-- The problem --
An image-free, word-for-word version of the records below is to be returned.

-- Task input --
•••••

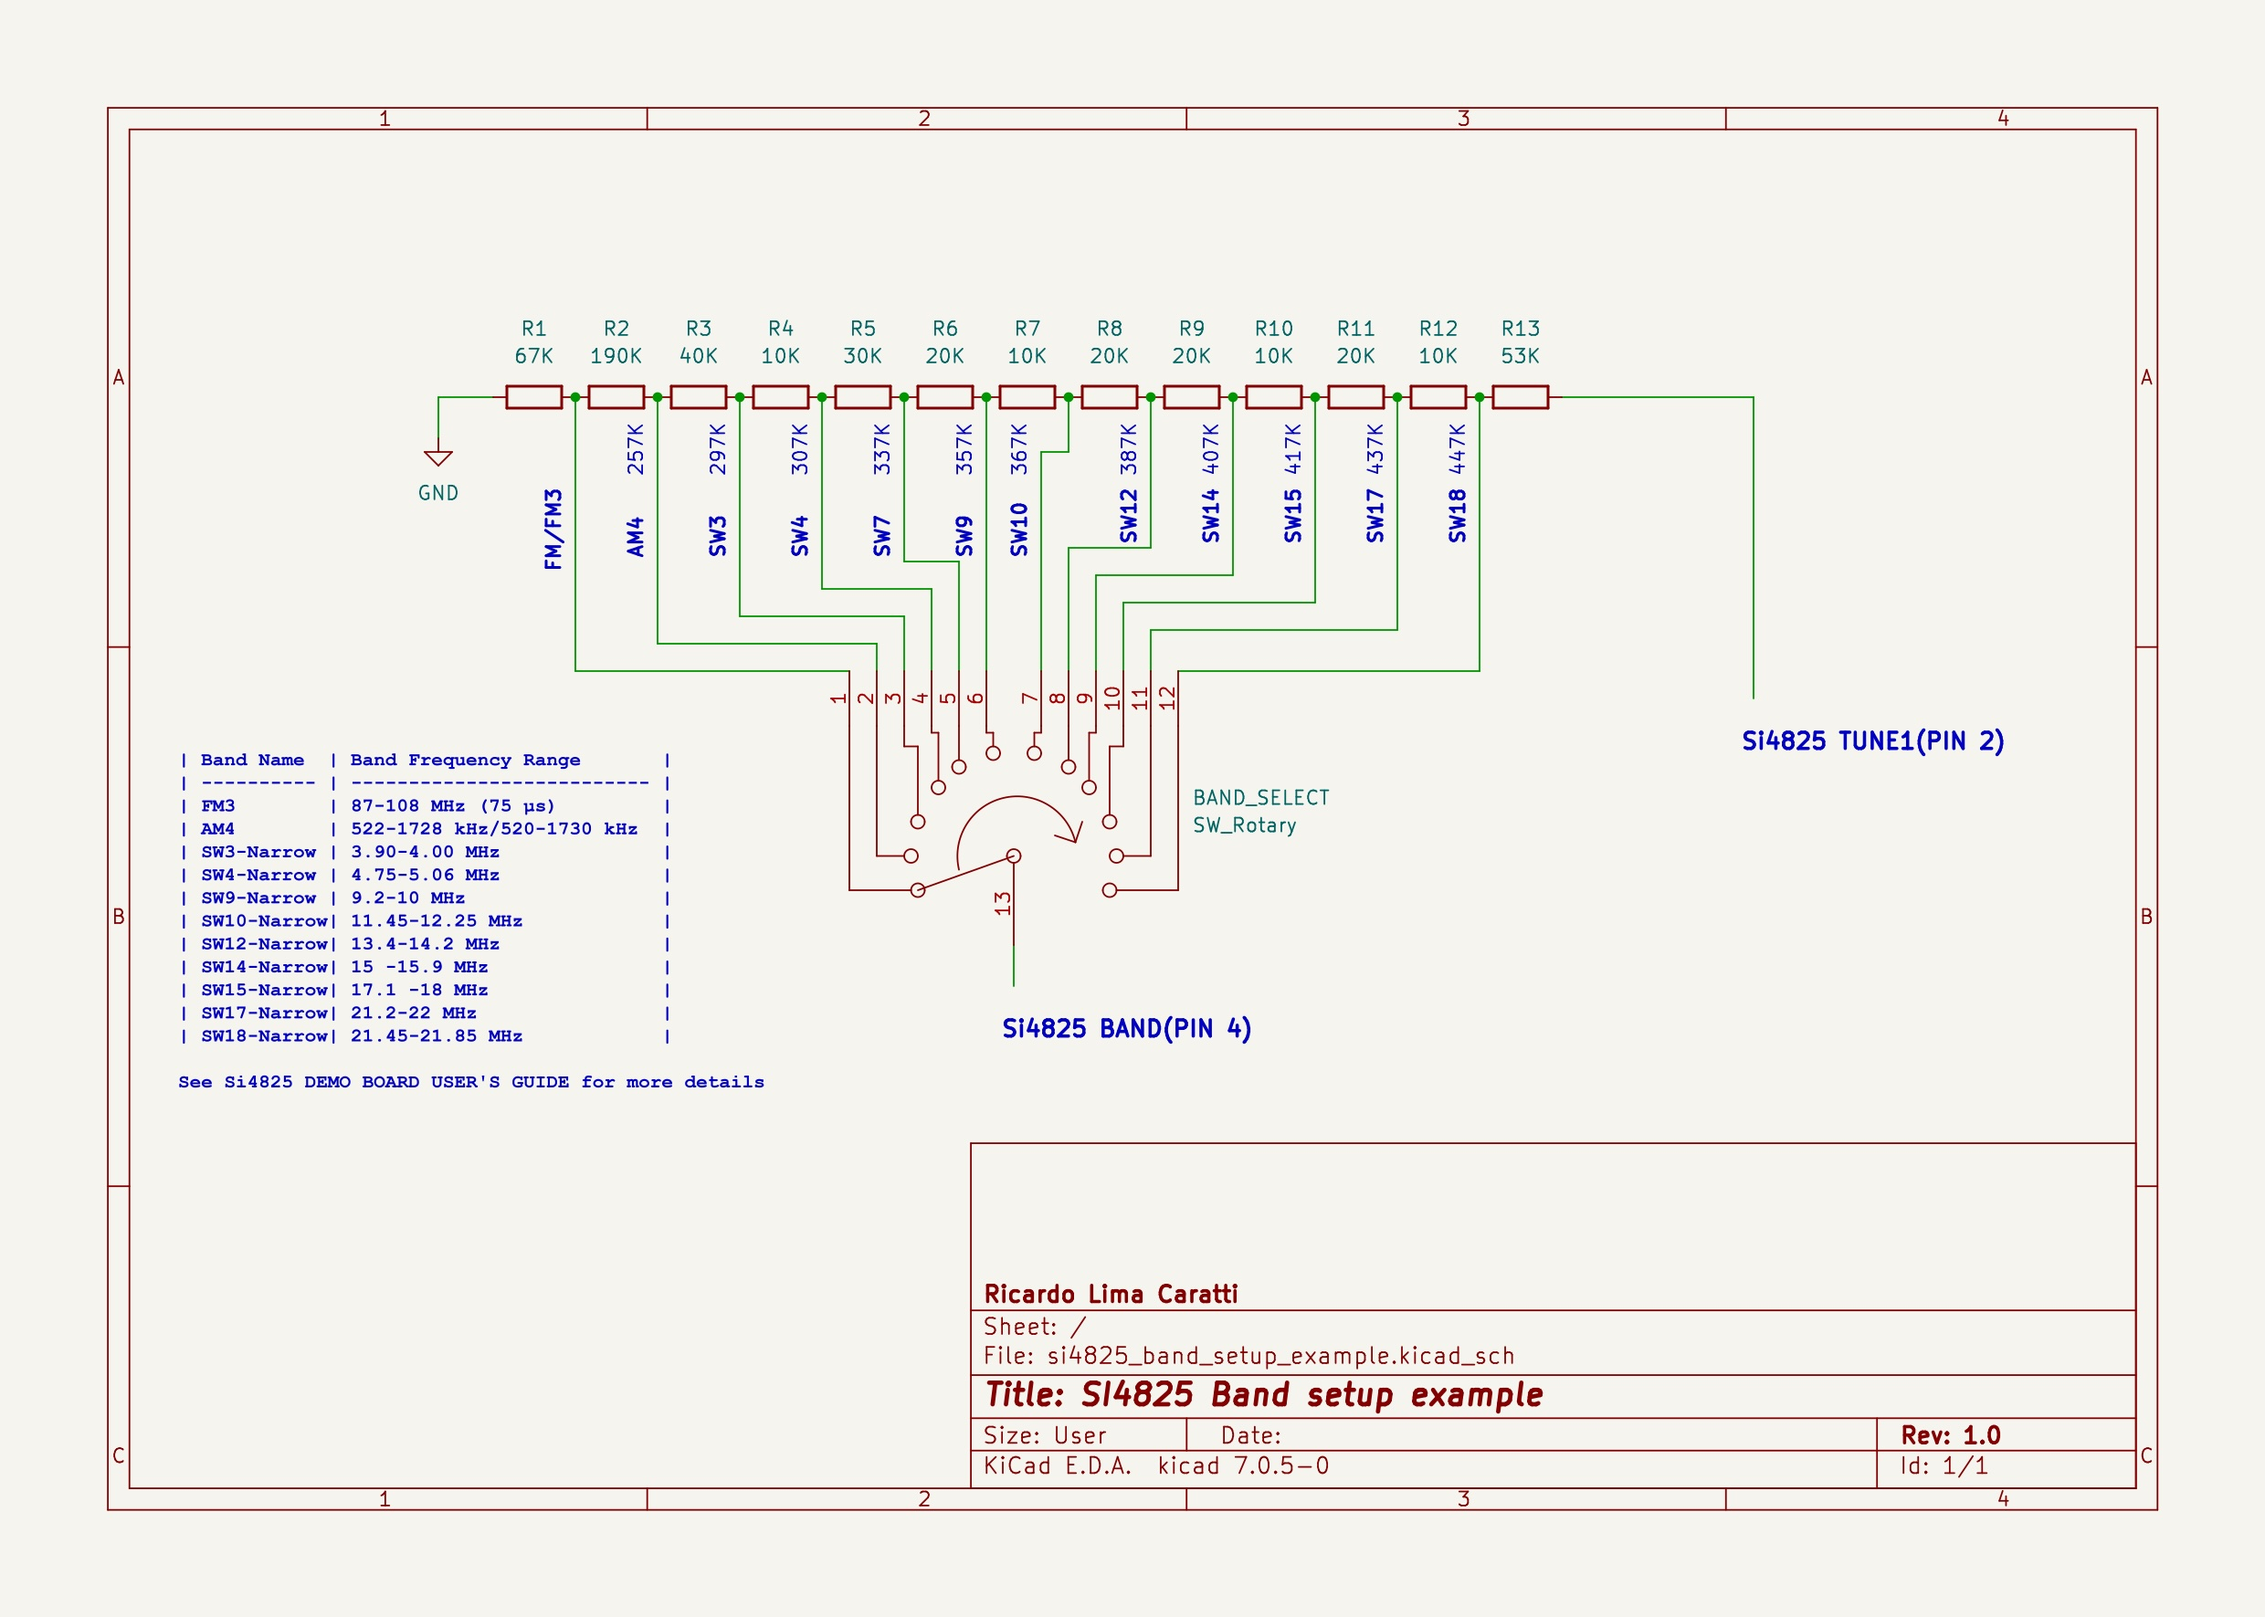
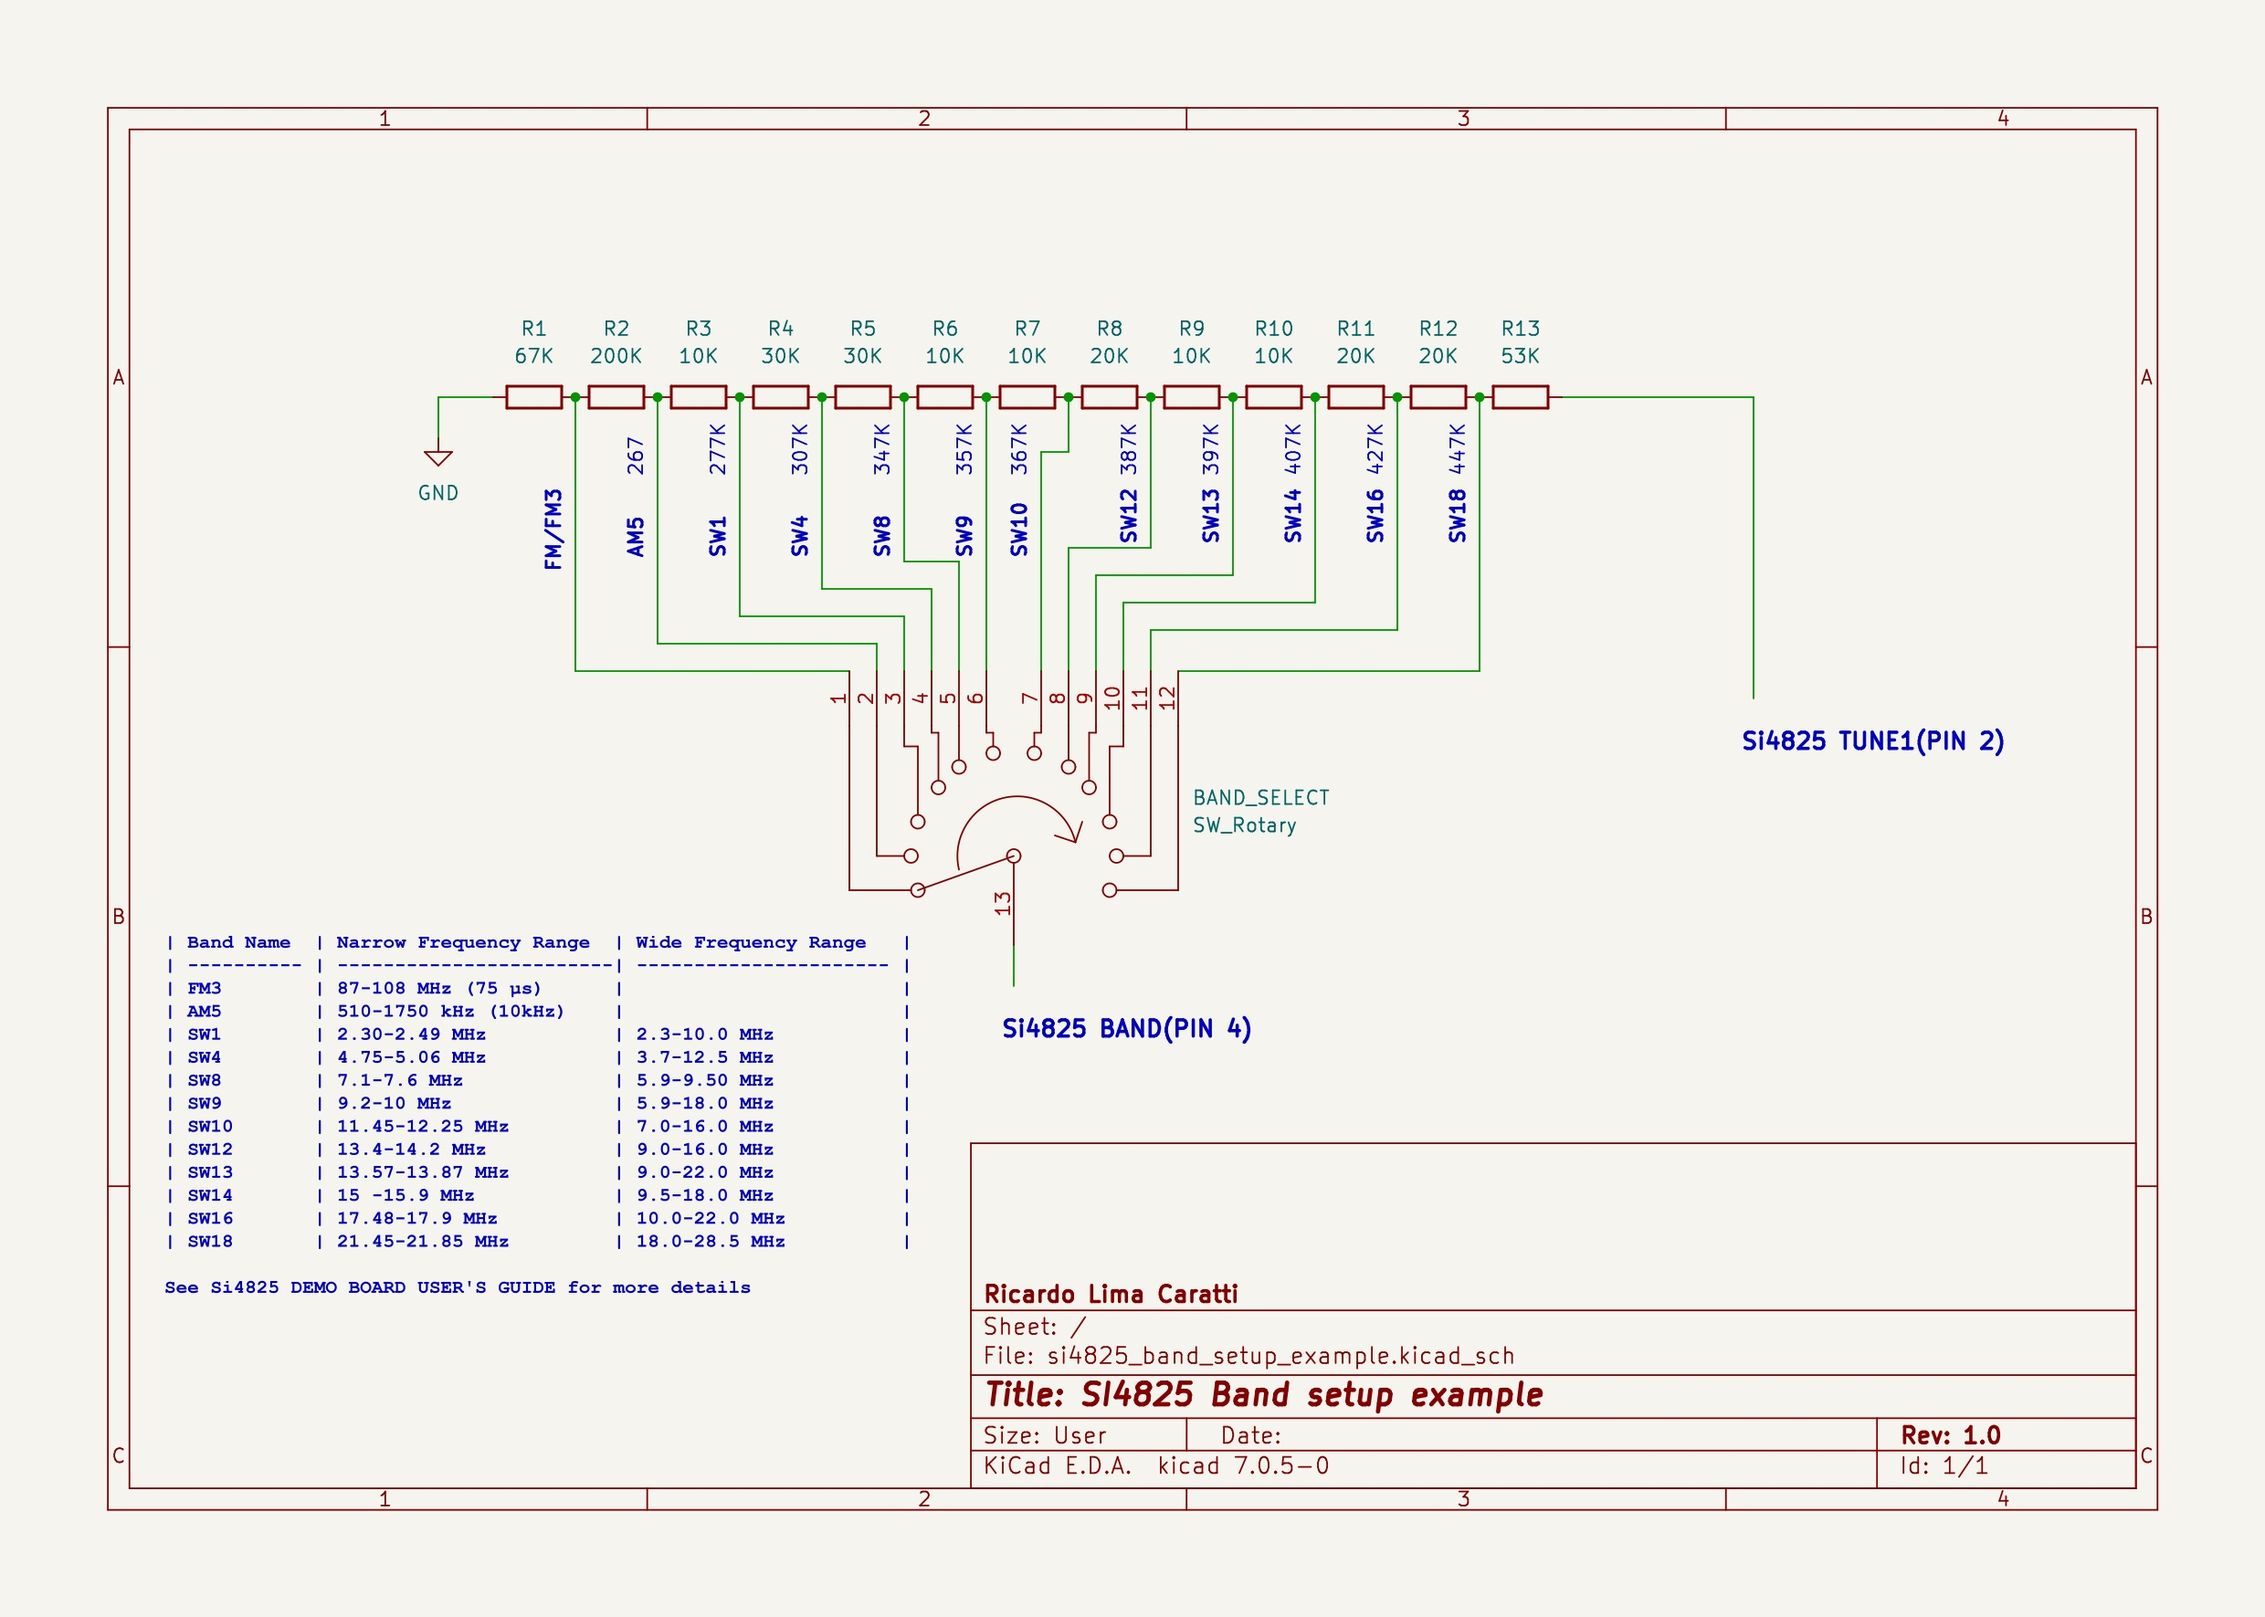
Doc

Changed region(s): [[0.0621, 0.4658, 0.3415, 0.8075], [0.2794, 0.559, 0.3726, 0.5901]]

diff --git a/custom_band_tamble.md b/custom_band_tamble.md
@@ -1,0 +1,16 @@
+| Band Name  | Narrow Frequency Range  | Wide Frequency Range   |
+| ---------- | ------------------------| ---------------------- |
+| FM3        | 87-108 MHz (75 µs)      |                        |
+| AM5        | 510-1750 kHz (10kHz)    |                        |
+| SW1        | 2.30-2.49 MHz           | 2.3-10.0 MHz           |
+| SW4        | 4.75-5.06 MHz           | 3.7-12.5 MHz           |
+| SW8        | 7.1-7.6 MHz             | 5.9-9.50 MHz           |
+| SW9        | 9.2-10 MHz              | 5.9-18.0 MHz           |
+| SW10       | 11.45-12.25 MHz         | 7.0-16.0 MHz           |
+| SW12       | 13.4-14.2 MHz           | 9.0-16.0 MHz           |
+| SW13       | 13.57-13.87 MHz         | 9.0-22.0 MHz           |
+| SW14       | 15 -15.9 MHz            | 9.5-18.0 MHz           |
+| SW16       | 17.48-17.9 MHz          | 10.0-22.0 MHz          |
+| SW18       | 21.45-21.85 MHz         | 18.0-28.5 MHz          |
+
+See Si4825 DEMO BOARD USER'S GUIDE for more details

•••••

-- Written solution --
Doc

Changed region(s): [[0.0621, 0.4658, 0.3415, 0.8075], [0.2794, 0.559, 0.3726, 0.5901]]

diff --git a/custom_band_tamble.md b/custom_band_tamble.md
@@ -1,0 +1,16 @@
+| Band Name  | Narrow Frequency Range  | Wide Frequency Range   |
+| ---------- | ------------------------| ---------------------- |
+| FM3        | 87-108 MHz (75 µs)      |                        |
+| AM5        | 510-1750 kHz (10kHz)    |                        |
+| SW1        | 2.30-2.49 MHz           | 2.3-10.0 MHz           |
+| SW4        | 4.75-5.06 MHz           | 3.7-12.5 MHz           |
+| SW8        | 7.1-7.6 MHz             | 5.9-9.50 MHz           |
+| SW9        | 9.2-10 MHz              | 5.9-18.0 MHz           |
+| SW10       | 11.45-12.25 MHz         | 7.0-16.0 MHz           |
+| SW12       | 13.4-14.2 MHz           | 9.0-16.0 MHz           |
+| SW13       | 13.57-13.87 MHz         | 9.0-22.0 MHz           |
+| SW14       | 15 -15.9 MHz            | 9.5-18.0 MHz           |
+| SW16       | 17.48-17.9 MHz          | 10.0-22.0 MHz          |
+| SW18       | 21.45-21.85 MHz         | 18.0-28.5 MHz          |
+
+See Si4825 DEMO BOARD USER'S GUIDE for more details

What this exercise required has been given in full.